|Gore Bay, ON - Summer 2006|
So let us continue with the Chemo 101. There is so much to learn about blood cells. It is quite amazing how our bodies function and continue to function despite chemotherapy and other harsh treatments. Human beings really are quite incredible. We now know that chemo kills fast dividing cells and in the process it also ends up killing fast dividing healthy normal cells. This includes blood cells produced in the bone marrow.
Ready for some more info? Again, keep in mind that this is just what I learned and in no way do I profess to be giving medical advice. Here we go...
Bone Marrow Suppression
Bone marrow makes red and white blood cells and platelets. White blood cells protect the body against infection and red blood cells provide the body with oxygen. Platelets are what help your blood to clot to stop bleeding. The job of the white blood cells is to attack different viruses, bacteria and allergens in your body.
White Blood Cells / Neutrophils
The most common kind of white blood cells are the neutrophils. I didn’t know it at the time but I was to become very familiar with the importance of neutrophils. They protect you from bacterial infection and the level of neutrophils in your body can be significantly lowered by chemotherapy. This causes a high risk for infection because you basically have a limited ability to fight against infection. It is not always possible to prevent infection but it can be helped by frequent hand washing, good oral hygiene, avoiding people that are sick, and staying away from litter boxes, bird cages and that sort of thing. A good thing to avoid at anytime anyway I think. We have a dog so chemo got me off “poop pick-up duty” for awhile. (I had to find the perks where I could.)

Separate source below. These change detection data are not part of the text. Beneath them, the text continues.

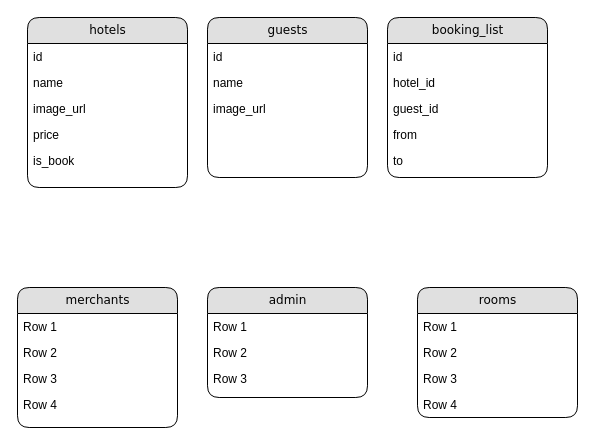
CodeForGhost/hostel_booking keeps this draw.io diagram as Untitled Diagram.drawio. Above is the earlier version. Source tidied: cells renumbered, new cells numbered last; positions are measured from the earlier drawing's top-left corner, leaving out a move shared by most shapes. Both pictures are drawn from the tidied source at 100%, with x=0, y=0 at pixel (17, 17).
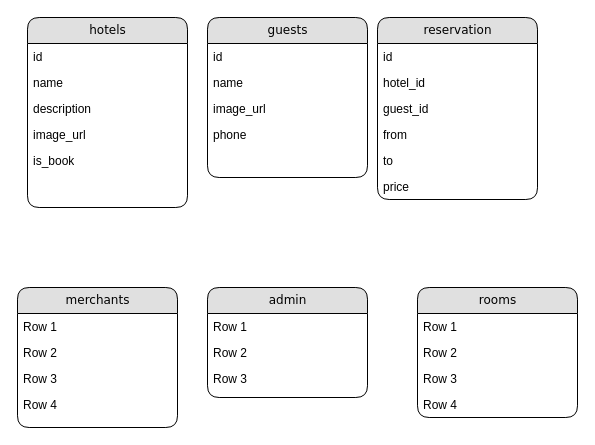
After the change.

The change refers to these unchanged cells:
```xml
<mxCell id="22" value="guests" style="swimlane;html=1;fontStyle=0;horizontal=1;startSize=26;fillColor=#e0e0e0;swimlaneFillColor=#ffffff;align=center;rounded=1;shadow=0;comic=0;labelBackgroundColor=none;strokeWidth=1;fontFamily=Verdana;fontSize=12;" parent="1" vertex="1">
  <mxGeometry x="190" width="160" height="160" as="geometry" />
</mxCell>
```

Diff of the diagram source:
```diff
@@
     <mxCell id="2" value="hotels" style="swimlane;html=1;fontStyle=0;horizontal=1;startSize=26;fillColor=#e0e0e0;swimlaneFillColor=#ffffff;align=center;rounded=1;shadow=0;comic=0;labelBackgroundColor=none;strokeWidth=1;fontFamily=Verdana;fontSize=12;" parent="1" vertex="1">
-      <mxGeometry x="10" width="160" height="170" as="geometry" />
+      <mxGeometry x="10" width="160" height="190" as="geometry" />
     </mxCell>
@@
+    <mxCell id="7" value="description" style="text;html=1;strokeColor=none;fillColor=none;spacingLeft=4;spacingRight=4;whiteSpace=wrap;overflow=hidden;" parent="2" vertex="1">
+      <mxGeometry y="78" width="160" height="26" as="geometry" />
+    </mxCell>
     <mxCell id="5" value="image_url" style="text;html=1;strokeColor=none;fillColor=none;spacingLeft=4;spacingRight=4;whiteSpace=wrap;overflow=hidden;" parent="2" vertex="1">
-      <mxGeometry y="78" width="160" height="26" as="geometry" />
+      <mxGeometry y="104" width="160" height="26" as="geometry" />
     </mxCell>
-    <mxCell id="6" value="price" style="text;html=1;strokeColor=none;fillColor=none;spacingLeft=4;spacingRight=4;whiteSpace=wrap;overflow=hidden;" parent="2" vertex="1">
-      <mxGeometry y="104" width="160" height="26" as="geometry" />
-    </mxCell>
-    <mxCell id="7" value="is_book" style="text;html=1;strokeColor=none;fillColor=none;spacingLeft=4;spacingRight=4;whiteSpace=wrap;overflow=hidden;" parent="2" vertex="1">
-      <mxGeometry y="130" width="160" height="26" as="geometry" />
-    </mxCell>
+    <mxCell id="32" value="is_book" style="text;html=1;strokeColor=none;fillColor=none;spacingLeft=4;spacingRight=4;whiteSpace=wrap;overflow=hidden;" parent="2" vertex="1">
+      <mxGeometry y="130" width="160" height="26" as="geometry" />
+    </mxCell>
@@
+    <mxCell id="33" value="phone" style="text;html=1;strokeColor=none;fillColor=none;spacingLeft=4;spacingRight=4;whiteSpace=wrap;overflow=hidden;" parent="22" vertex="1">
+      <mxGeometry y="104" width="160" height="26" as="geometry" />
+    </mxCell>
-    <mxCell id="26" value="booking_list" style="swimlane;html=1;fontStyle=0;horizontal=1;startSize=26;fillColor=#e0e0e0;swimlaneFillColor=#ffffff;align=center;rounded=1;shadow=0;comic=0;labelBackgroundColor=none;strokeWidth=1;fontFamily=Verdana;fontSize=12;" parent="1" vertex="1">
-      <mxGeometry x="370" width="160" height="160" as="geometry" />
+    <mxCell id="26" value="reservation" style="swimlane;html=1;fontStyle=0;horizontal=1;startSize=26;fillColor=#e0e0e0;swimlaneFillColor=#ffffff;align=center;rounded=1;shadow=0;comic=0;labelBackgroundColor=none;strokeWidth=1;fontFamily=Verdana;fontSize=12;" parent="1" vertex="1">
+      <mxGeometry x="360" width="160" height="182" as="geometry" />
     </mxCell>
@@
+    <mxCell id="6" value="price" style="text;html=1;strokeColor=none;fillColor=none;spacingLeft=4;spacingRight=4;whiteSpace=wrap;overflow=hidden;" parent="26" vertex="1">
+      <mxGeometry y="156" width="160" height="26" as="geometry" />
+    </mxCell>
```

Red Blood Cells
These can also drop due to chemo and it is usually a slow and gradual drop that can cause you to become anemic. This means you could suffer weakness, tiredness, dizziness, headaches and shortness of breath.
If your blood as unable to clot as it usually does, you can have nose bleeds, gums could bleed, blood could show up in your urine, and/or small red spots might be seen on your skin. You need to be careful brushing and flossing your teeth, be careful with sharp objects (like we wouldn’t already be doing that anyway) and also keep an eye on bruising and other bumps and scrapes.

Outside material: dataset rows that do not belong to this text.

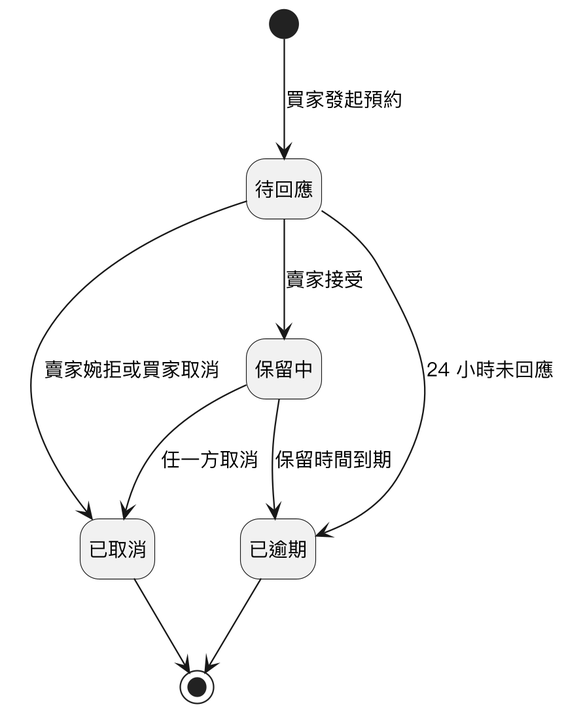
SaveMyBook/SaveMyBook keeps this PlantUML diagram as Diagrams/State Machine/v3/state_reservation.png. Above is the earlier version.
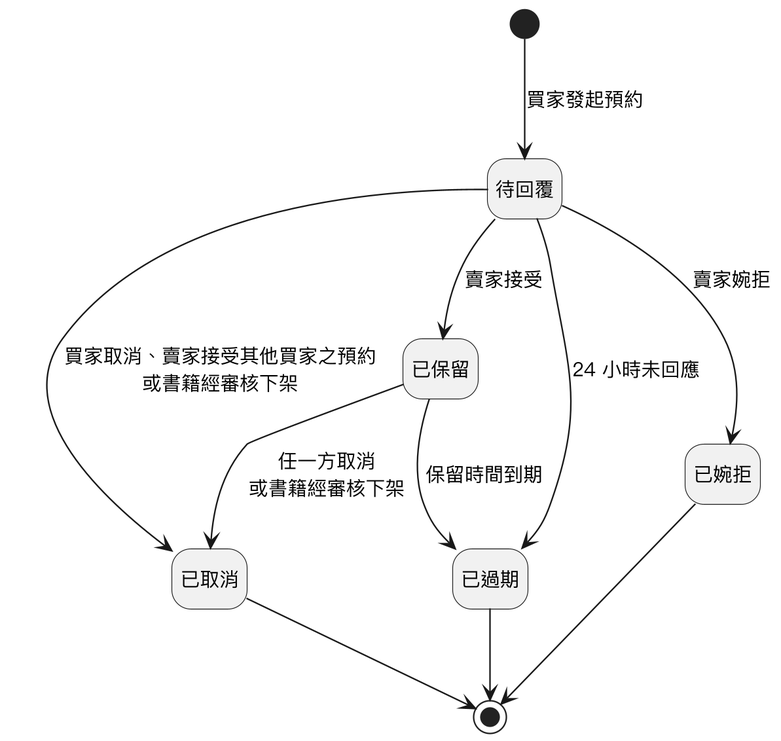
The same file after the commit.

Change to the diagram source:
```diff
@@ -6,12 +6,14 @@
 skinparam defaultFontSize 13
 hide empty description
 
-[*] --> 待回應 : 買家發起預約
-待回應 --> 保留中 : 賣家接受
-待回應 --> 已取消 : 賣家婉拒或買家取消
-待回應 --> 已逾期 : 24 小時未回應
-保留中 --> 已取消 : 任一方取消
-保留中 --> 已逾期 : 保留時間到期
+[*] --> 待回覆 : 買家發起預約
+待回覆 --> 已保留 : 賣家接受
+待回覆 --> 已婉拒 : 賣家婉拒
+待回覆 --> 已取消 : 買家取消、賣家接受其他買家之預約\n或書籍經審核下架
+待回覆 --> 已過期 : 24 小時未回應
+已保留 --> 已取消 : 任一方取消\n或書籍經審核下架
+已保留 --> 已過期 : 保留時間到期
 已取消 --> [*]
-已逾期 --> [*]
+已婉拒 --> [*]
+已過期 --> [*]
 @enduml
```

|British Columbia - Summer 2006|
Ready for more? How about some side effects? These are numerous and depend on the type of treatment and on each person. Everyone reacts differently. The most common side effects can be managed fairly easily but others are more difficult.

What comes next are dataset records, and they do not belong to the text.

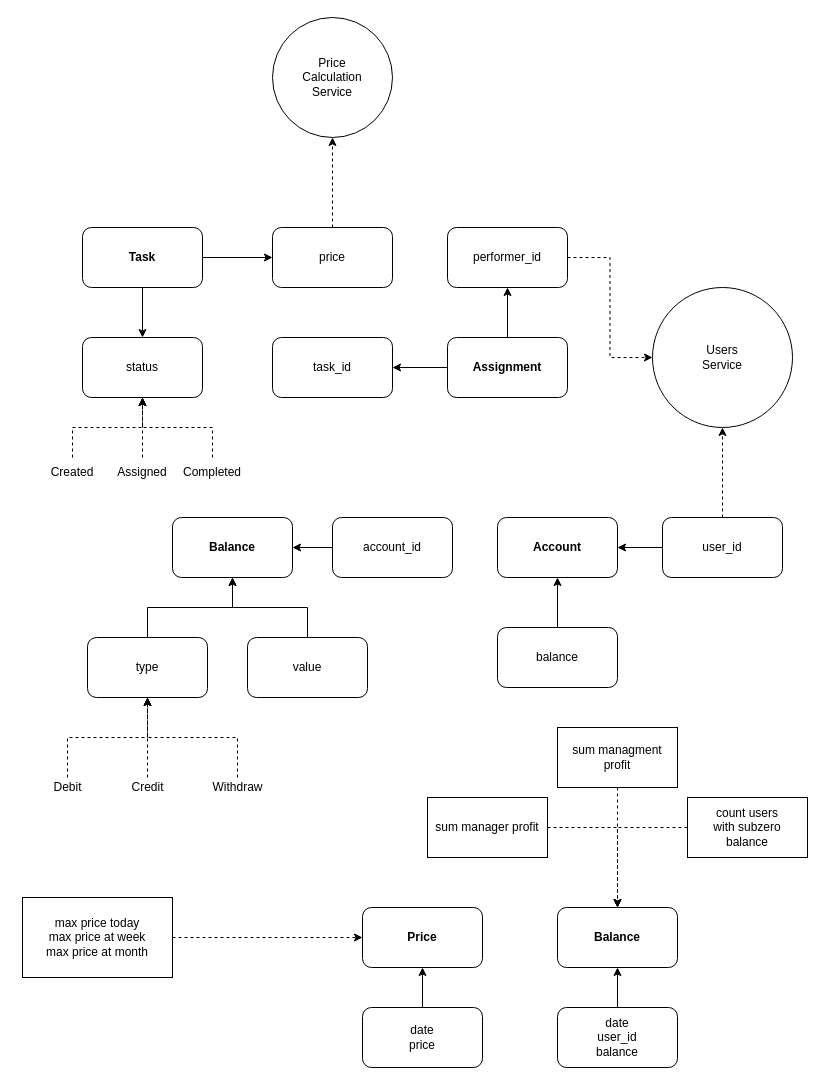
The draw.io diagram Data Model.drawio in Dezzpil/edu-aTES, before the edit. Source tidied: cells renumbered, new cells numbered last; positions are measured from the earlier drawing's top-left corner, leaving out a move shared by most shapes. Both pictures are drawn from the tidied source at 100%, with x=0, y=0 at pixel (22, 17).
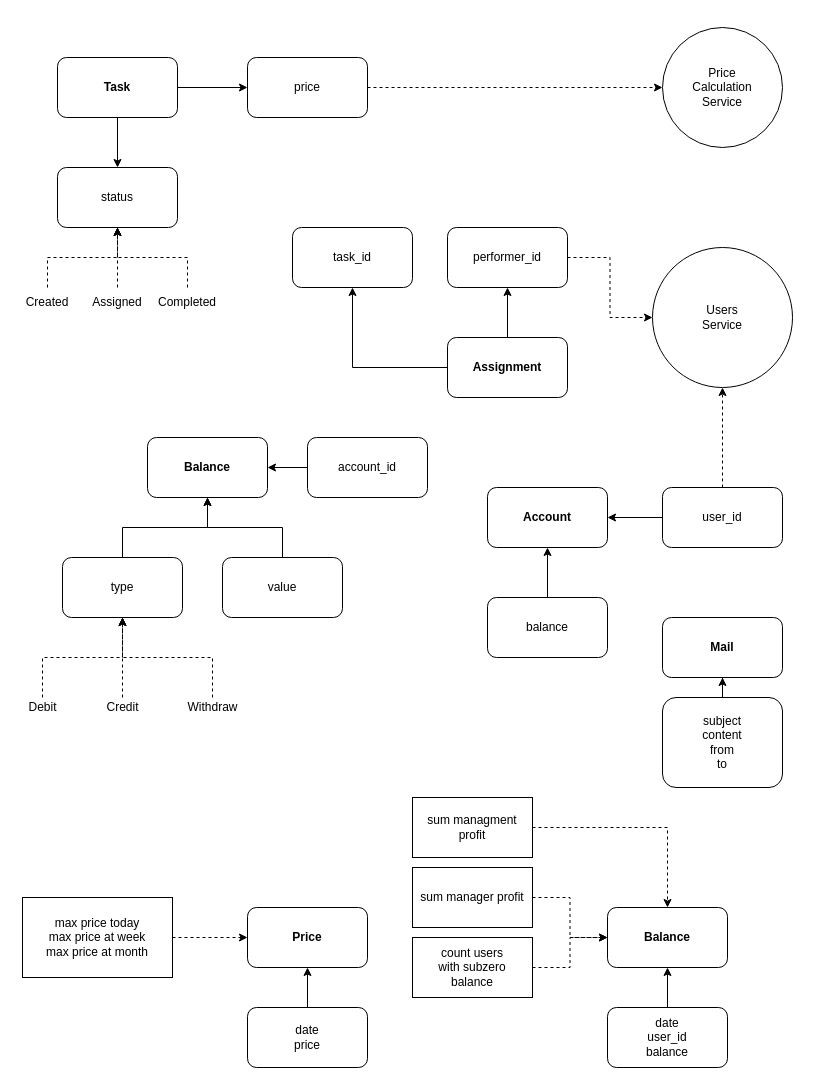
After the change.

Diff of the diagram source:
```diff
@@
     <mxCell id="4" value="&lt;b&gt;Task&lt;/b&gt;" style="rounded=1;whiteSpace=wrap;html=1;" parent="1" vertex="1">
-      <mxGeometry x="60" y="210" width="120" height="60" as="geometry" />
+      <mxGeometry x="35" y="40" width="120" height="60" as="geometry" />
     </mxCell>
     <mxCell id="5" value="status" style="rounded=1;whiteSpace=wrap;html=1;" parent="1" vertex="1">
-      <mxGeometry x="60" y="320" width="120" height="60" as="geometry" />
+      <mxGeometry x="35" y="150" width="120" height="60" as="geometry" />
     </mxCell>
@@
     <mxCell id="11" value="task_id" style="rounded=1;whiteSpace=wrap;html=1;" parent="1" vertex="1">
-      <mxGeometry x="250" y="320" width="120" height="60" as="geometry" />
+      <mxGeometry x="270" y="210" width="120" height="60" as="geometry" />
     </mxCell>
@@
     <mxCell id="13" value="price" style="rounded=1;whiteSpace=wrap;html=1;" parent="1" vertex="1">
-      <mxGeometry x="250" y="210" width="120" height="60" as="geometry" />
+      <mxGeometry x="225" y="40" width="120" height="60" as="geometry" />
     </mxCell>
     <mxCell id="14" value="&lt;div&gt;Price&lt;/div&gt;&lt;div&gt;Calculation&lt;/div&gt;&lt;div&gt;Service&lt;br&gt;&lt;/div&gt;" style="ellipse;whiteSpace=wrap;html=1;" parent="1" vertex="1">
-      <mxGeometry x="250" width="120" height="120" as="geometry" />
+      <mxGeometry x="640" y="10" width="120" height="120" as="geometry" />
     </mxCell>
@@
     <mxCell id="16" value="Created" style="text;html=1;strokeColor=none;fillColor=none;align=center;verticalAlign=middle;whiteSpace=wrap;rounded=0;" parent="1" vertex="1">
-      <mxGeometry x="20" y="440" width="60" height="30" as="geometry" />
+      <mxGeometry x="-5" y="270" width="60" height="30" as="geometry" />
     </mxCell>
@@
     <mxCell id="18" value="Assigned" style="text;html=1;strokeColor=none;fillColor=none;align=center;verticalAlign=middle;whiteSpace=wrap;rounded=0;" parent="1" vertex="1">
-      <mxGeometry x="90" y="440" width="60" height="30" as="geometry" />
+      <mxGeometry x="65" y="270" width="60" height="30" as="geometry" />
     </mxCell>
@@
     <mxCell id="20" value="Completed" style="text;html=1;strokeColor=none;fillColor=none;align=center;verticalAlign=middle;whiteSpace=wrap;rounded=0;" parent="1" vertex="1">
-      <mxGeometry x="160" y="440" width="60" height="30" as="geometry" />
+      <mxGeometry x="135" y="270" width="60" height="30" as="geometry" />
     </mxCell>
     <mxCell id="21" value="&lt;div&gt;Users&lt;/div&gt;&lt;div&gt;Service&lt;br&gt;&lt;/div&gt;" style="ellipse;whiteSpace=wrap;html=1;" parent="1" vertex="1">
-      <mxGeometry x="630" y="270" width="140" height="140" as="geometry" />
+      <mxGeometry x="630" y="230" width="140" height="140" as="geometry" />
     </mxCell>
@@
     <mxCell id="23" value="account_id" style="rounded=1;whiteSpace=wrap;html=1;" parent="1" vertex="1">
-      <mxGeometry x="310" y="500" width="120" height="60" as="geometry" />
+      <mxGeometry x="285" y="420" width="120" height="60" as="geometry" />
     </mxCell>
     <mxCell id="24" value="Balance" style="rounded=1;whiteSpace=wrap;html=1;fontStyle=1;" parent="1" vertex="1">
-      <mxGeometry x="150" y="500" width="120" height="60" as="geometry" />
+      <mxGeometry x="125" y="420" width="120" height="60" as="geometry" />
     </mxCell>
@@
     <mxCell id="26" value="type" style="rounded=1;whiteSpace=wrap;html=1;" parent="1" vertex="1">
-      <mxGeometry x="65" y="620" width="120" height="60" as="geometry" />
+      <mxGeometry x="40" y="540" width="120" height="60" as="geometry" />
     </mxCell>
@@
     <mxCell id="28" value="value" style="rounded=1;whiteSpace=wrap;html=1;" parent="1" vertex="1">
-      <mxGeometry x="225" y="620" width="120" height="60" as="geometry" />
+      <mxGeometry x="200" y="540" width="120" height="60" as="geometry" />
     </mxCell>
@@
     <mxCell id="30" value="Debit" style="text;html=1;align=center;verticalAlign=middle;points=[];strokeColor=none;fillColor=none;" parent="1" vertex="1">
-      <mxGeometry x="20" y="760" width="50" height="20" as="geometry" />
+      <mxGeometry x="-5" y="680" width="50" height="20" as="geometry" />
     </mxCell>
@@
     <mxCell id="32" value="Credit" style="text;html=1;align=center;verticalAlign=middle;points=[];strokeColor=none;fillColor=none;" parent="1" vertex="1">
-      <mxGeometry x="100" y="760" width="50" height="20" as="geometry" />
+      <mxGeometry x="75" y="680" width="50" height="20" as="geometry" />
     </mxCell>
@@
     <mxCell id="34" value="Withdraw" style="text;html=1;align=center;verticalAlign=middle;points=[];strokeColor=none;fillColor=none;" parent="1" vertex="1">
-      <mxGeometry x="180" y="760" width="70" height="20" as="geometry" />
+      <mxGeometry x="155" y="680" width="70" height="20" as="geometry" />
     </mxCell>
     <mxCell id="35" value="&lt;b&gt;Account&lt;/b&gt;" style="rounded=1;whiteSpace=wrap;html=1;" parent="1" vertex="1">
-      <mxGeometry x="475" y="500" width="120" height="60" as="geometry" />
+      <mxGeometry x="465" y="470" width="120" height="60" as="geometry" />
     </mxCell>
@@
     <mxCell id="38" value="user_id" style="rounded=1;whiteSpace=wrap;html=1;" parent="1" vertex="1">
-      <mxGeometry x="640" y="500" width="120" height="60" as="geometry" />
+      <mxGeometry x="640" y="470" width="120" height="60" as="geometry" />
     </mxCell>
@@
     <mxCell id="40" value="balance" style="whiteSpace=wrap;html=1;rounded=1;" parent="1" vertex="1">
-      <mxGeometry x="475" y="610" width="120" height="60" as="geometry" />
+      <mxGeometry x="465" y="580" width="120" height="60" as="geometry" />
     </mxCell>
@@
     <mxCell id="42" value="date&lt;br&gt;&lt;div&gt;price&lt;/div&gt;" style="rounded=1;whiteSpace=wrap;html=1;" parent="1" vertex="1">
-      <mxGeometry x="340" y="990" width="120" height="60" as="geometry" />
+      <mxGeometry x="225" y="990" width="120" height="60" as="geometry" />
     </mxCell>
@@
     <mxCell id="44" value="&lt;div&gt;date&lt;br&gt;&lt;/div&gt;&lt;div&gt;user_id&lt;/div&gt;&lt;div&gt;balance&lt;br&gt;&lt;/div&gt;" style="rounded=1;whiteSpace=wrap;html=1;" parent="1" vertex="1">
-      <mxGeometry x="535" y="990" width="120" height="60" as="geometry" />
+      <mxGeometry x="585" y="990" width="120" height="60" as="geometry" />
     </mxCell>
@@
     <mxCell id="46" value="&lt;div&gt;count users&lt;/div&gt;&lt;div&gt;with subzero&lt;/div&gt;&lt;div&gt;balance&lt;br&gt;&lt;/div&gt;" style="whiteSpace=wrap;html=1;" parent="1" vertex="1">
-      <mxGeometry x="665" y="780" width="120" height="60" as="geometry" />
+      <mxGeometry x="390" y="920" width="120" height="60" as="geometry" />
     </mxCell>
@@
     <mxCell id="48" value="sum manager profit" style="whiteSpace=wrap;html=1;" parent="1" vertex="1">
-      <mxGeometry x="405" y="780" width="120" height="60" as="geometry" />
+      <mxGeometry x="390" y="850" width="120" height="60" as="geometry" />
     </mxCell>
@@
     <mxCell id="50" value="sum managment profit" style="whiteSpace=wrap;html=1;" parent="1" vertex="1">
-      <mxGeometry x="535" y="710" width="120" height="60" as="geometry" />
+      <mxGeometry x="390" y="780" width="120" height="60" as="geometry" />
     </mxCell>
@@
     <mxCell id="53" value="Price" style="rounded=1;whiteSpace=wrap;html=1;fontStyle=1;" parent="1" vertex="1">
-      <mxGeometry x="340" y="890" width="120" height="60" as="geometry" />
+      <mxGeometry x="225" y="890" width="120" height="60" as="geometry" />
     </mxCell>
     <mxCell id="54" value="Balance" style="rounded=1;whiteSpace=wrap;html=1;fontStyle=1;" parent="1" vertex="1">
-      <mxGeometry x="535" y="890" width="120" height="60" as="geometry" />
+      <mxGeometry x="585" y="890" width="120" height="60" as="geometry" />
     </mxCell>
+    <mxCell id="55" value="&lt;div&gt;Mail&lt;/div&gt;" style="rounded=1;whiteSpace=wrap;html=1;fontStyle=1;" parent="1" vertex="1">
+      <mxGeometry x="640" y="600" width="120" height="60" as="geometry" />
+    </mxCell>
+    <mxCell id="56" style="edgeStyle=orthogonalEdgeStyle;rounded=0;jettySize=auto;html=1;" parent="1" edge="1" source="57" target="55">
+      <mxGeometry relative="1" as="geometry" />
+    </mxCell>
+    <mxCell id="57" value="&lt;div&gt;subject&lt;/div&gt;&lt;div&gt;content&lt;/div&gt;&lt;div&gt;from&lt;/div&gt;&lt;div&gt;to&lt;br&gt;&lt;/div&gt;" style="rounded=1;whiteSpace=wrap;html=1;" parent="1" vertex="1">
+      <mxGeometry x="640" y="680" width="120" height="90" as="geometry" />
+    </mxCell>
```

- Hair loss is the most obvious and visible change for most people. It can start as early as 2 to 3 weeks after the first treatment.
- Mouth sores are also quite common with certain medications so we were told to try to get in to see a dentist prior to starting treatment. Thankfully I had just seen the dentist so I was covered on that front. Of course you have to avoid certain foods that might cause irritation as well as alcohol, tobacco, mouthwashes, etc.
- Nausea and vomiting is another big side effect that can be assisted with anti-nausea medications, eating small meals and drinking lots of water.
- The other two common side effects are at opposite ends of the spectrum as one is constipation and the other is diarrhea. Again, these really aren’t the most pleasant things to experience or to talk about but can really cause major discomfort.
- Sex drive can be reduced and your hormonal system can go completely out of whack. Not only is sexual desire affected by the treatment but the other side effects really don’t sound like they’d leave you feeling particularly sexy either.
- Fatigue is probably the most common side effect. In order to prevent this or to relieve it we were recommended to take short rest periods for about 20 to 30 minutes each. Oddly the one thing that can help the fatigue is exercise. Light physical activity can boost your energy levels. Allowing friends and family to help you and prioritizing the things you need to get done are good places to start. Do what you need to do but also within your limits.
- Photo sensitivity is something to really watch out for. You can burn really quickly while in the sun so using a sunscreen of SPF 30 or more and covering up while outside are good preventative measures. I was glad the summer was just finishing because I love being outside and it would have been difficult to stay in the house all the time. I can’t imagine sitting outside all covered up either. Again, an upside.
- Other 911 things to watch for are anemia, memory loss, menopause, neuropathy (hands and feet), back pain, bleeding, chest pain, shortness of breath, swelling of legs or arms, and again – fever.
Whew! Got it?
Finally, at the end of the teaching session, we were all assigned a Patient Designated Nurse (PDN) that we could call during office hours if we had any weird side effects going on that we needed to ask about. This was reassuring to know that there was a direct link if it was needed. After hours of course we could always go to Emergency.
So, that was a very informative session right? Now we are all up to speed on the ins and outs of chemo. Does that mean I was ready to get on with treatment #1? Well I was as ready as I could be I suppose. Two more days to go.
Bad Blood - Neil Sedaka